*** DATASET EXCERPTS Section Begins ***

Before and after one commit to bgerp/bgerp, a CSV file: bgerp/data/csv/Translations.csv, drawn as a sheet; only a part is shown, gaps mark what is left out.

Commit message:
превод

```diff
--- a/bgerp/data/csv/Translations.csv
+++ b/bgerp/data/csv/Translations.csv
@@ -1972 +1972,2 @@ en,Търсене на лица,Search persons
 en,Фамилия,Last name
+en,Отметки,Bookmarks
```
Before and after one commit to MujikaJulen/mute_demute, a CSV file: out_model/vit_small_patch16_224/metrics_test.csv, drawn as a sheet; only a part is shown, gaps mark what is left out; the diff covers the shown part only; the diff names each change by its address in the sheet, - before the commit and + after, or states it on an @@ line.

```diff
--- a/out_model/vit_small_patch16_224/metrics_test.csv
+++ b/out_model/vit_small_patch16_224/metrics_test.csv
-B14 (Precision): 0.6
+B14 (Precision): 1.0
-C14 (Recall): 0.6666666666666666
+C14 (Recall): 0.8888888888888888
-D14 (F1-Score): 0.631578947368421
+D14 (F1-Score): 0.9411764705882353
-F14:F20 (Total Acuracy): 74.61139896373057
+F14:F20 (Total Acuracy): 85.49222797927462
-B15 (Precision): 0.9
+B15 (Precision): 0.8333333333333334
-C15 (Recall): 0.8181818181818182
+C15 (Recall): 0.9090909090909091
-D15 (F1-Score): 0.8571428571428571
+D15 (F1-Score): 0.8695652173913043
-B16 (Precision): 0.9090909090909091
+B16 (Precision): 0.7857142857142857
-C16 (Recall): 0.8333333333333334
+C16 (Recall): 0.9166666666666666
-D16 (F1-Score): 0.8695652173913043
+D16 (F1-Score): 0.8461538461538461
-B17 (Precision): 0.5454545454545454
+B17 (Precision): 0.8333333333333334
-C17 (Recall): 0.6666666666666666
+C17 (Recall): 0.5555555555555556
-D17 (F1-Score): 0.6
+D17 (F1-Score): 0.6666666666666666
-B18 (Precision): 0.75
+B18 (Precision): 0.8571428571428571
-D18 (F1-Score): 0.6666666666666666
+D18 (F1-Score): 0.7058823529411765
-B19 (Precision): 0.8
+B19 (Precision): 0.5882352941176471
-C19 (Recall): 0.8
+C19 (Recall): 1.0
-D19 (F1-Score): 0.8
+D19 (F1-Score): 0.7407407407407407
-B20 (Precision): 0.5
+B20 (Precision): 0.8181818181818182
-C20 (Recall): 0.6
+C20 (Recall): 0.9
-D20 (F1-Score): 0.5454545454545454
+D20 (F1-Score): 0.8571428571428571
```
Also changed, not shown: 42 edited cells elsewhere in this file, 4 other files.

*** DATASET EXCERPTS Section Ends ***

● **WORK ORDER**: When a line among the entries contains "Recall", pull that line out.

● **RESPONSE FOR THIS EXERCISE**:
-C14 (Recall): 0.6666666666666666
+C14 (Recall): 0.8888888888888888
-C15 (Recall): 0.8181818181818182
+C15 (Recall): 0.9090909090909091
-C16 (Recall): 0.8333333333333334
+C16 (Recall): 0.9166666666666666
-C17 (Recall): 0.6666666666666666
+C17 (Recall): 0.5555555555555556
-C19 (Recall): 0.8
+C19 (Recall): 1.0
-C20 (Recall): 0.6
+C20 (Recall): 0.9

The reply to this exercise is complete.